Segment Start: Data to use
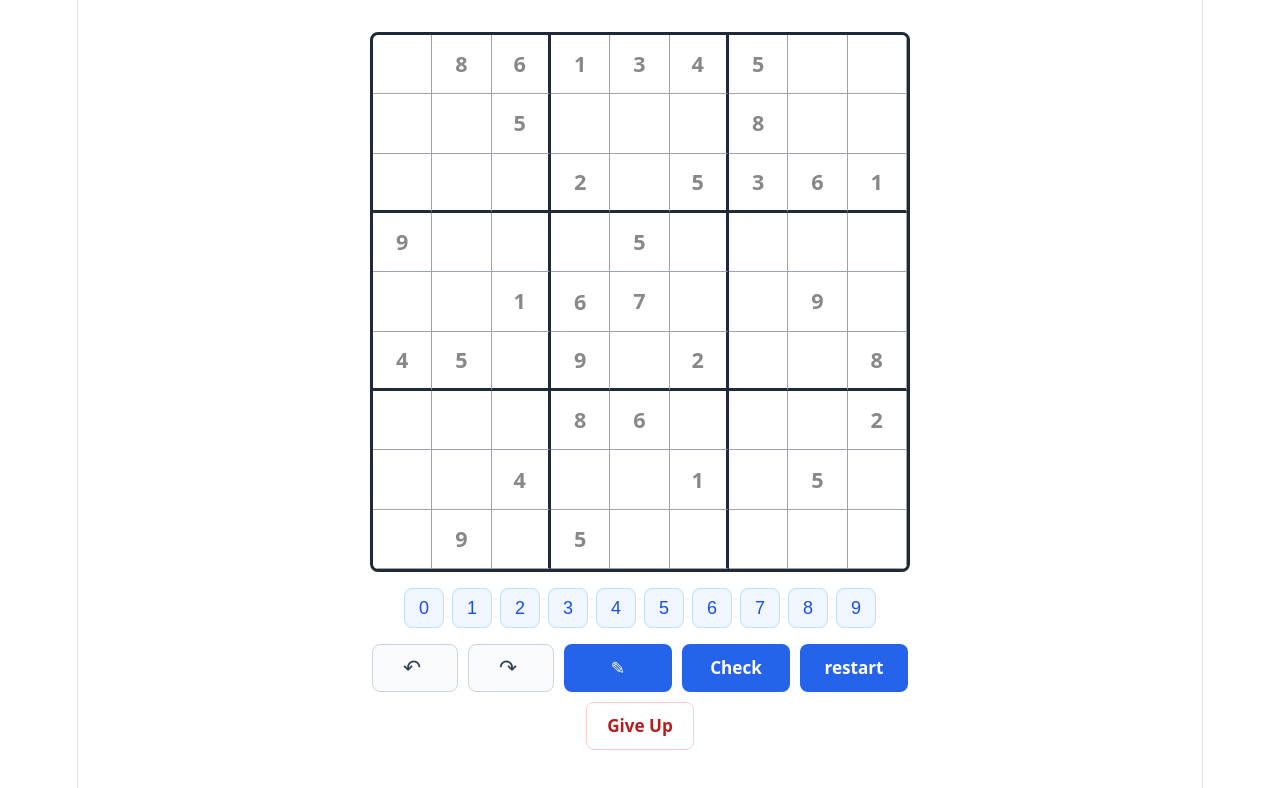
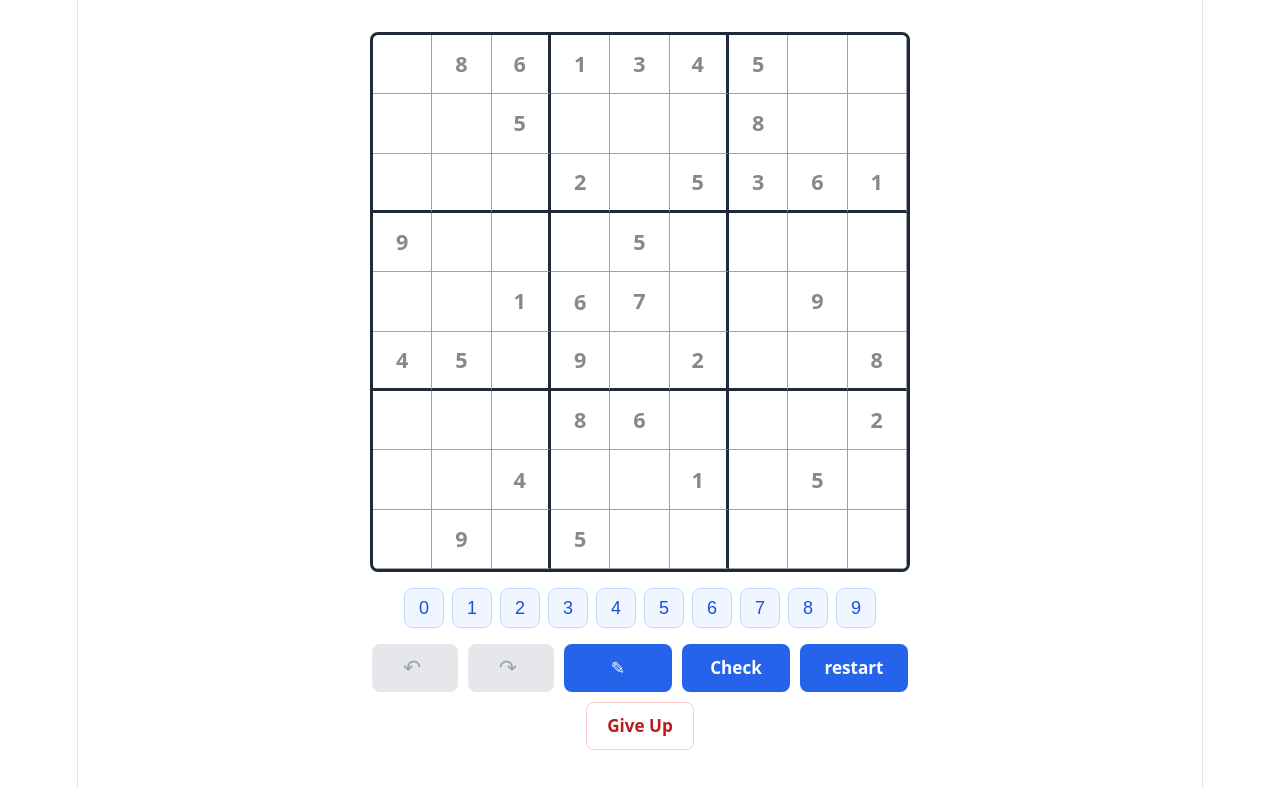
Before and after one commit to Ocean1198/sudoku, a React (Vite) app: page / in a window 1280 px wide. Shown: the top 788 px of the page. Built offline with nearby package versions, Linux system fonts and the light colour scheme.

Commit message:
feat: disable undo/redo buttons when no actions are available

```diff
--- a/src/components/GameControls.tsx
+++ b/src/components/GameControls.tsx
@@ -2,6 +2,8 @@ import styles from './GameControls.module.css';
 
 type GameControlsProps = {
   disabled: boolean;
+  canUndo: boolean;
+  canRedo: boolean;
   isMemoMode: boolean;
   onUndo: () => void;
   onRedo: () => void;
@@ -11,13 +13,13 @@ type GameControlsProps = {
   onGiveUp: () => void;
 };
 
-function GameControls({ disabled, isMemoMode, onUndo, onRedo, onMemo, onCheck, onRestart, onGiveUp } : GameControlsProps) {
+function GameControls({ disabled, canUndo, canRedo, isMemoMode, onUndo, onRedo, onMemo, onCheck, onRestart, onGiveUp } : GameControlsProps) {
   return (
     <div className={styles.controls}>
       <button
         className={styles.historyButton}
         onClick={onUndo}
-        disabled={disabled}
+        disabled={disabled || !canUndo}
         aria-label="Undo"
         title="Undo"
       >
@@ -27,7 +29,7 @@ function GameControls({ disabled, isMemoMode, onUndo, onRedo, onMemo, onCheck, o
       <button
         className={styles.historyButton}
         onClick={onRedo}
-        disabled={disabled}
+        disabled={disabled || !canRedo}
         aria-label="Redo"
         title="Redo"
       >
--- a/src/components/SudokuGame.tsx
+++ b/src/components/SudokuGame.tsx
@@ -342,6 +342,8 @@ function SudokuGame() {
       />
       <GameControls
         disabled={gameStatus !== "playing"}
+        canUndo={undoStack.length > 0}
+        canRedo={redoStack.length > 0}
         isMemoMode={memoStatus}
         onUndo={handleUndo}
         onRedo={handleRedo}
```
Segment End: Data to use
**What you should do**
Using the material above, filter for lines holding "canRedo" and copy each one.

**The answer**
+  canRedo: boolean;
+function GameControls({ disabled, canUndo, canRedo, isMemoMode, onUndo, onRedo, onMemo, onCheck, onRestart, onGiveUp } : GameControlsProps) {
+        disabled={disabled || !canRedo}
+        canRedo={redoStack.length > 0}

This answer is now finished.